Family Focus

Remote learning for Charlotte kids without a permanent home

Remote learning is very different for some of the most vulnerable children — those who don’t have a permanent home.

Since the beginning of the coronavirus pandemic, the journey for students, families and educators is having a much different impact on students who are less fortunate.

A partnership between The Prodigal Son Foundation and Northside Baptist Church has been set up to help these special kids who are living in extraordinary circumstances.

“Not having a permanent home can already be traumatic for the children who experience it. School is the one constant in their lives,” said Veronica Washington, director of community outreach for Northside Baptist Church.

The COVID-19 crisis and the uncertainty and disruption it creates to these students’ educational plans only adds to the stressors on already vulnerable children and youth.

“Helping children thrive in light of so much uncertainty, especially children and youth who live in a hotel or on a family member’s floor, is critical work,” Washington said.

The COVID-19 pandemic has caused unprecedented challenges for our communities across the country, but this partnership is easing the burden for some students and families.

Under the McKinney-Vento Act, every local educational agency is required to designate a liaison for homeless children and youth, but the reality is that some of these kids get lost in the system.

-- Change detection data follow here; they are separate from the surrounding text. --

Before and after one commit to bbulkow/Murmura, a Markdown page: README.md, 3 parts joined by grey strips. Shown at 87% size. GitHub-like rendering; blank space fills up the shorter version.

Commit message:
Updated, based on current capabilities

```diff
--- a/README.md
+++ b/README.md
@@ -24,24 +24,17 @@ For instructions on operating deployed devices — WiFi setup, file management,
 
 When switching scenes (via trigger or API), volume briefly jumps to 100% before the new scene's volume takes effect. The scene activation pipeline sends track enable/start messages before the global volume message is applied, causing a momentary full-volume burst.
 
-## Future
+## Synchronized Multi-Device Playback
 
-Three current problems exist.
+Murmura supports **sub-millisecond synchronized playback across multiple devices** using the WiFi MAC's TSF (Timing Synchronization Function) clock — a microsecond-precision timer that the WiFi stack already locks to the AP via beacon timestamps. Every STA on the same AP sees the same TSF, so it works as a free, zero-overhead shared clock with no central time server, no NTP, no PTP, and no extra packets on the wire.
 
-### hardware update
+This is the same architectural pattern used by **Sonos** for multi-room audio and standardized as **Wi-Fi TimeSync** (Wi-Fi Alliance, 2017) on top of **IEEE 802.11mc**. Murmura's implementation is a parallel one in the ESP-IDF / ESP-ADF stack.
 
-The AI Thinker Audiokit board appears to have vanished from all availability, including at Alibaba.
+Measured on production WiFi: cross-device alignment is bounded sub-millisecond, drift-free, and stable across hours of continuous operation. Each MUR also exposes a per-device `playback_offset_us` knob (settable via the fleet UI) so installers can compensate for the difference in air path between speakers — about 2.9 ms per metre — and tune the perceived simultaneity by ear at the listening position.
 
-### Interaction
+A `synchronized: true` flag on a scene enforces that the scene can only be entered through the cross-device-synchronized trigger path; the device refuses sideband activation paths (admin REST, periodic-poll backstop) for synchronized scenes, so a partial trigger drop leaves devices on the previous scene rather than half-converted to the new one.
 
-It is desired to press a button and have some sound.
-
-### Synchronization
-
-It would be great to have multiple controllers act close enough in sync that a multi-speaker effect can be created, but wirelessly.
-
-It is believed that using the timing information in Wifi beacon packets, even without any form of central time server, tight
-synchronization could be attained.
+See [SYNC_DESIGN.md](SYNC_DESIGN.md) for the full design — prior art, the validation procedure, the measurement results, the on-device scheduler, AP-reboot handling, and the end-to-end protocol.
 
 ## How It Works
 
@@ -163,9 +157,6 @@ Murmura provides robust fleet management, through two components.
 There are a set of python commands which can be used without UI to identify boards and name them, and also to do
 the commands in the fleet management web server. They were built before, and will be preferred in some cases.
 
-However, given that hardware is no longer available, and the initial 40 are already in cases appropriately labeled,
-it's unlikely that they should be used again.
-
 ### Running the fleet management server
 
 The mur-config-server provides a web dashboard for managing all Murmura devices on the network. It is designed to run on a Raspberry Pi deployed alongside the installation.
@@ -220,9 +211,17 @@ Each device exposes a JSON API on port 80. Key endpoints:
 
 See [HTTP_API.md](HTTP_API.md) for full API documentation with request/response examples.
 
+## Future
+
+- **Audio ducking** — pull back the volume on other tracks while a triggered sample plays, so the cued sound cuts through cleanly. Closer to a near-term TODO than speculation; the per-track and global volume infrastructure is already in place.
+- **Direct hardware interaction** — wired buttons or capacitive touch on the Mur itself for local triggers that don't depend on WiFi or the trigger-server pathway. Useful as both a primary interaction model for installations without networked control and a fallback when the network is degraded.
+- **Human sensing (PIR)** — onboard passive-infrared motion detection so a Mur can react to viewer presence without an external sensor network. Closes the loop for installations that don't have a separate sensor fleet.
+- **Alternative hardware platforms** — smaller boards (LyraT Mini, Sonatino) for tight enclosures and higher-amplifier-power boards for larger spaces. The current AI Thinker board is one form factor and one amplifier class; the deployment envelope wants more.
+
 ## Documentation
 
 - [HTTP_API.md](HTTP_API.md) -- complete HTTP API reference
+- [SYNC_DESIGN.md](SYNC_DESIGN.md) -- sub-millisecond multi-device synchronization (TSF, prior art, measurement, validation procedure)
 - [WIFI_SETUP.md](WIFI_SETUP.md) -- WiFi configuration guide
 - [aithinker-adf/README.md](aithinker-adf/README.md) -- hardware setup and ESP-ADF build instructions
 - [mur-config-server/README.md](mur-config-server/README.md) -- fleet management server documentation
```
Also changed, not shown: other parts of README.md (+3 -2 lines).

The Prodigal Son Foundation has set up a learning center at the expansive facilities at Northside Baptist Church. The students in the program get academic enrichment and helps students build confidence and self-management skills through enrichment opportunities to complement the students’ regular academic program.

“These students will be left behind if they’re not given support. We’re not just providing academic support.  We’re taking care of their mental health needs, nutrition, physical fitness,” said Leroy Wray, executive director of Prodigal Son Foundation.

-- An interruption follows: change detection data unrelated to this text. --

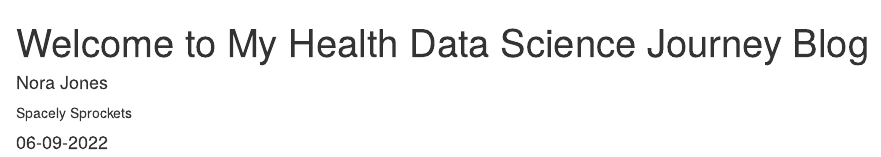
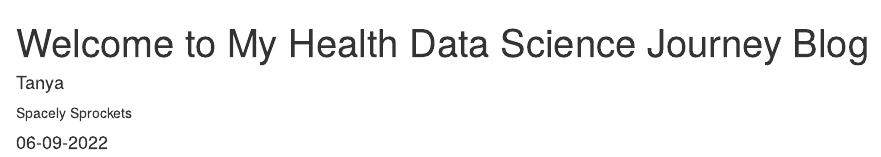
Before and after one commit to tanya-456/My-Data-Science-Journey-Blog, an R Markdown document (_posts/welcome/welcome.Rmd): the page in a window 1100 px wide, from its top. Rendered offline with R 4.5, knitr and Pandoc, with nearby package versions; drawn as R Markdown's standard HTML page in place of the format the file asks for.

Commit message:
Name change

```diff
--- a/_posts/welcome/welcome.Rmd
+++ b/_posts/welcome/welcome.Rmd
@@ -4,7 +4,7 @@ description: |
   Welcome to our new blog, My Health Data Science Journey Blog. We hope you enjoy
   reading what we have to say!
 author:
-  - name: Nora Jones
+  - name: Tanya
     url: https://example.com/norajones
     affiliation: Spacely Sprockets
     affiliation_url: https://example.com/spacelysprokets
```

For these students, this school building isn’t just a place where they learn. It’s a place of stability for students who crave predictable schedules and healthy relationships with peers and trusted adults.

“We want to empower and engage these students and their families.  We want to make sure we close the gap for these students who aren’t getting an education,” Wray said.

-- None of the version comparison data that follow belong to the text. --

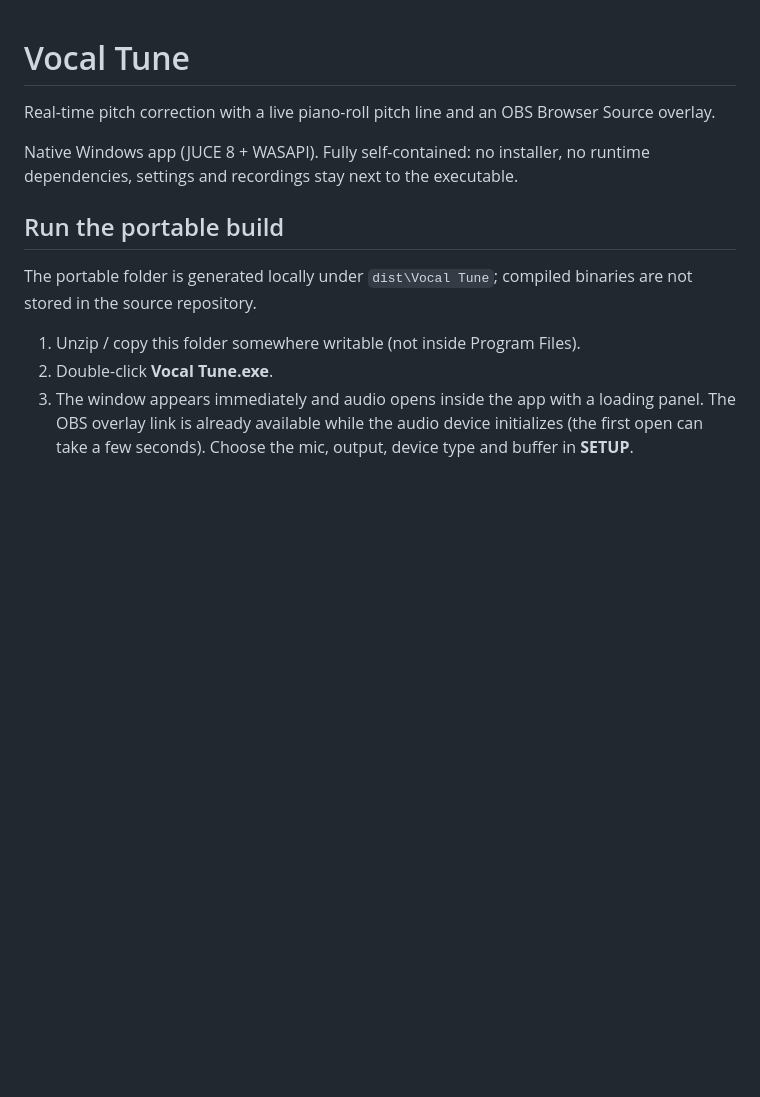
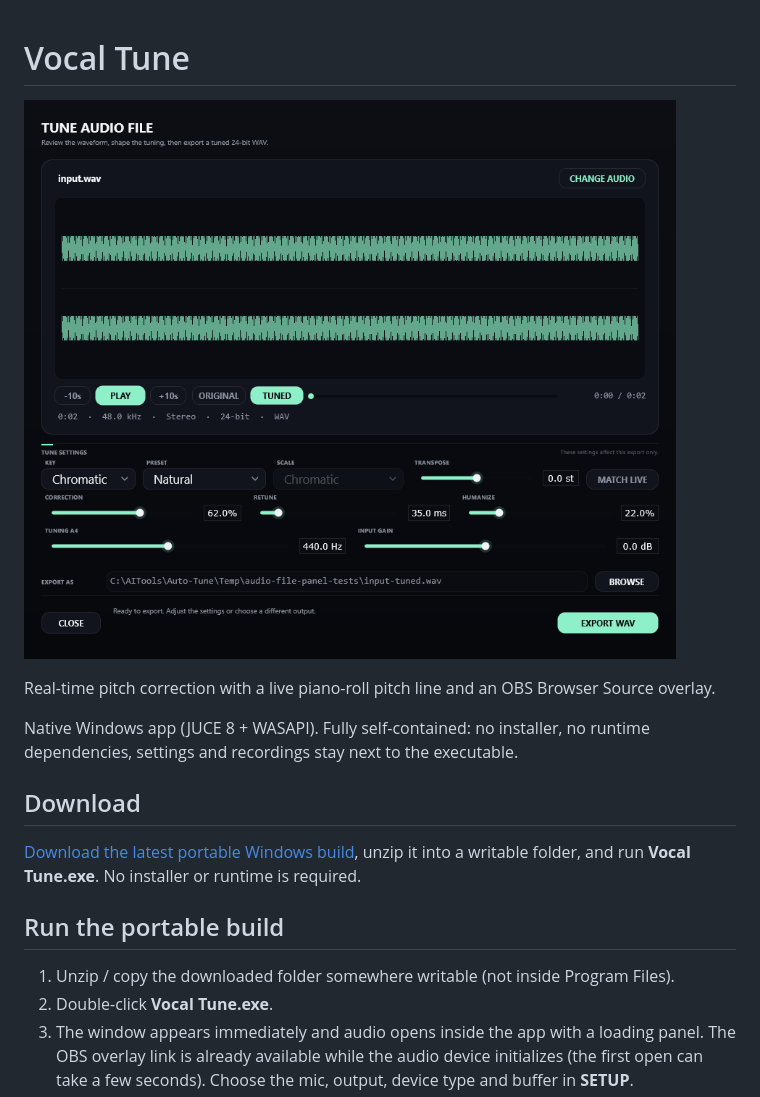
Before and after one commit to SuperFurias/vocal-tune, a Markdown page: README.md, the part around the change. Drawn GitHub-style; pictures changed too: docs/screenshot.png (added); blank space fills up the shorter version.

Commit message:
Add app screenshot and download link

```diff
--- a/README.md
+++ b/README.md
@@ -1,16 +1,20 @@
 # Vocal Tune
+
+![Vocal Tune audio file workbench](docs/screenshot.png)
 
 Real-time pitch correction with a live piano-roll pitch line and an OBS Browser Source overlay.
 
 Native Windows app (JUCE 8 + WASAPI). Fully self-contained: no installer, no runtime dependencies,
 settings and recordings stay next to the executable.
 
+## Download
+
+[Download the latest portable Windows build](https://github.com/SuperFurias/vocal-tune/releases/latest),
+unzip it into a writable folder, and run **Vocal Tune.exe**. No installer or runtime is required.
+
 ## Run the portable build
 
-The portable folder is generated locally under `dist\Vocal Tune`; compiled binaries are not stored
-in the source repository.
-
-1. Unzip / copy this folder somewhere writable (not inside Program Files).
+1. Unzip / copy the downloaded folder somewhere writable (not inside Program Files).
 2. Double-click **Vocal Tune.exe**.
 3. The window appears immediately and audio opens inside the app with a loading panel. The OBS
    overlay link is already available while the audio device initializes (the first open can take a
```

Students who fall under the McKinney-Vento Act in Charlotte can email for registration information.

If you have an inspiring story to share, email Kevin Campbell, WSOC-TV/WAXN-TV/Telemundo Charlotte public affairs manager, at